Historian Dr. John Chandler Griffin will be returning to the Iredell County Public Library on Wednesday, July 27, at 7 p.m. to discuss his new book, “Silent Heroes: Lancaster County in the Civil War.” Dr. Griffin holds the honorary title Distinguished Professor Emeritus with the University of South Carolina. He is a recipient of the state of South Carolina’s highest award, the Order of the Silver Crescent, presented to him by then Gov. Jim Hodges.
Dr. Griffin is the author of 21 books including, A Pictorial History of the Confederacy, Lt. Bill Farrow: Doolittle Raider, Mr. Lincoln and His War, The History of the Confederate Flag, and Memories of Thomas Wolfe: A Pictorial Companion to Look Homeward Angel. His 1996 biography of Thomas Wolfe won the History Book of the Year Award from the North Carolina Historical Society, while his 2001 biography of noted black author Jean Toomer won the Adele Mellen Award.

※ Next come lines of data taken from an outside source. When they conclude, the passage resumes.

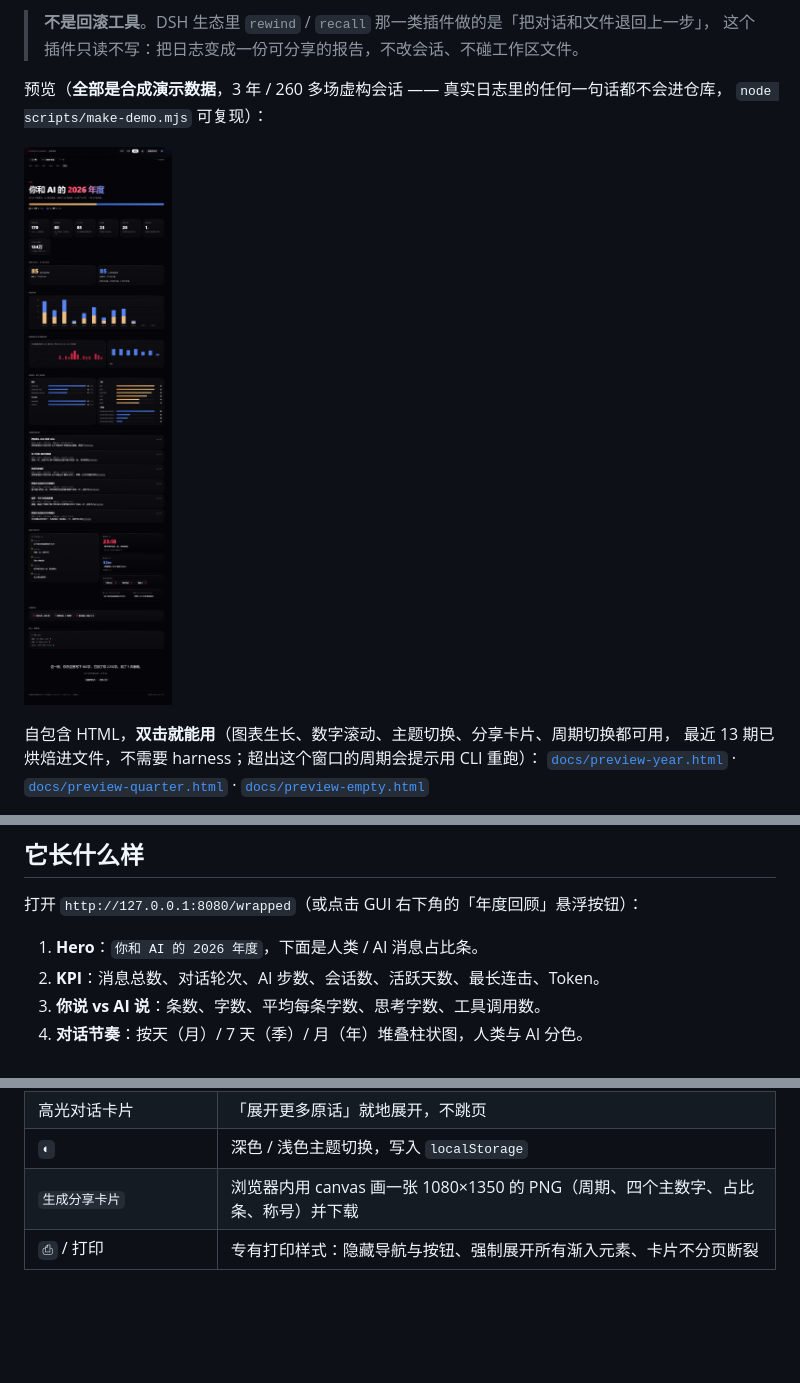
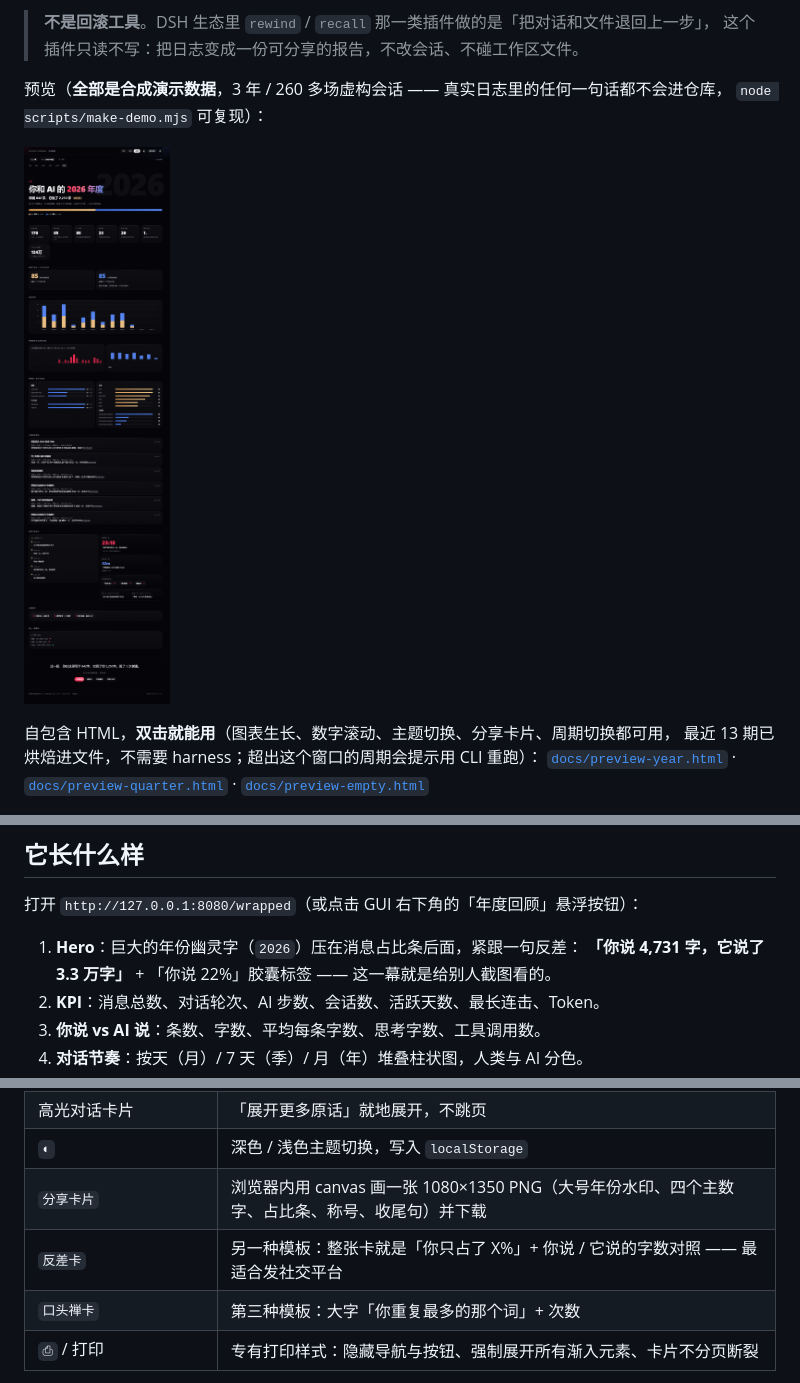
Before and after one commit to ErnestW2019/dsh-unwrapped, a Markdown page: README.md, 3 parts joined by grey strips. Rendered like a GitHub page; pictures changed too: docs/preview-year.png; blank space fills up the shorter version.

```diff
--- a/README.md
+++ b/README.md
@@ -28,7 +28,8 @@
 
 打开 `http://127.0.0.1:8080/wrapped`（或点击 GUI 右下角的「年度回顾」悬浮按钮）：
 
-1. **Hero**：`你和 AI 的 2026 年度`，下面是人类 / AI 消息占比条。
+1. **Hero**：巨大的年份幽灵字（`2026`）压在消息占比条后面，紧跟一句反差：
+   **「你说 4,731 字，它说了 3.3 万字」** + 「你说 22%」胶囊标签 —— 这一幕就是给别人截图看的。
 2. **KPI**：消息总数、对话轮次、AI 步数、会话数、活跃天数、最长连击、Token。
 3. **你说 vs AI 说**：条数、字数、平均每条字数、思考字数、工具调用数。
 4. **对话节奏**：按天（月）/ 7 天（季）/ 月（年）堆叠柱状图，人类与 AI 分色。
@@ -58,7 +59,9 @@
 | 卡片 | 滚动渐入（错峰 45–60ms），悬停轻微抬升 |
 | 高光对话卡片 | 「展开更多原话」就地展开，不跳页 |
 | `◐` | 深色 / 浅色主题切换，写入 `localStorage` |
-| `生成分享卡片` | 浏览器内用 canvas 画一张 1080×1350 的 PNG（周期、四个主数字、占比条、称号）并下载 |
+| `分享卡片` | 浏览器内用 canvas 画一张 1080×1350 PNG（大号年份水印、四个主数字、占比条、称号、收尾句）并下载 |
+| `反差卡` | 另一种模板：整张卡就是「你只占了 X%」+ 你说 / 它说的字数对照 —— 最适合发社交平台 |
+| `口头禅卡` | 第三种模板：大字「你重复最多的那个词」+ 次数 |
 | `⎙` / 打印 | 专有打印样式：隐藏导航与按钮、强制展开所有渐入元素、卡片不分页断裂 |
 
 没有 JS 也能用：所有切换都是真实 `<a href>`，服务端渲染的 HTML 照样可读、可打印；
```
Also changed, not shown: docs/LAUNCH.md (added, +205 -0 lines), 5 other files.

Of his latest book Dr. Griffin says, “I feel really good about this book. For example, Lancaster County raised eleven companies during the war, a total of about 1,300 young men. After much research I found the rosters for all eleven of those companies. I typed every one of those names and what happened to those boys in the war, whether they were killed, died, wounded, captured, and so-on. Believe me, very few of those boys ever came home again. I included a great many stories those boys told when they came home. Some really fascinating stories. I can’t believe what heroes our young men were. And there are a great many letters they wrote home from the front, some truly heartbreaking letters.”
Silent Heroes is 325 pages long and features some 350 Civil War photos. It was based on materials that the great-grandchildren of those heroes brought to Dr. Griffin’s attention. “I included accounts of those Union POW camps up north, which were really nothing more than death camps. They’d rival anything the Japs thought up during World War II. Over 30,000 of our boys died up there, victims of sickness, starvation, and mistreatment.”
On General Sherman’s visit to Lancaster County Dr. Griffin says, “Yes, Lancaster County will long remember General Kilpatrick and his cavalry’s weeklong stay here. Murder and robbery were the orders of the day. I found numerous stories in old copies of The Lancaster Ledger published in the 19th century detailing the hardships of our citizens when the Yankees came through. Our women and children would go out and look for corn the Yankees had dropped on the ground when feeding their horses, and they’d take that home and cook it. It was all they had, but it kept them from starving to death. Several of our citizens were murdered when they wouldn’t reveal where the family gold was hidden. Of course, they had no gold.”
Dr. Griffin lives with his wife in Lancaster, South Carolina where they are members of the First Baptist Church. He is active in the local Sons of the Confederate Veterans camp and is an avid sports and history enthusiast. Copies of his book will be available for purchase at Wednesday night’s free program and Dr. Griffin will be happy to autograph copies. “I’m sure people in the audience will have lots of questions and comments. I’ll be glad to respond to them as best I can.” For more information contact Joel Reese at the library at 704-878-3093.
Joel Reese, Local History Librarian
Iredell County Public Library
This article was published in the Statesville Record and Landmark in July 2011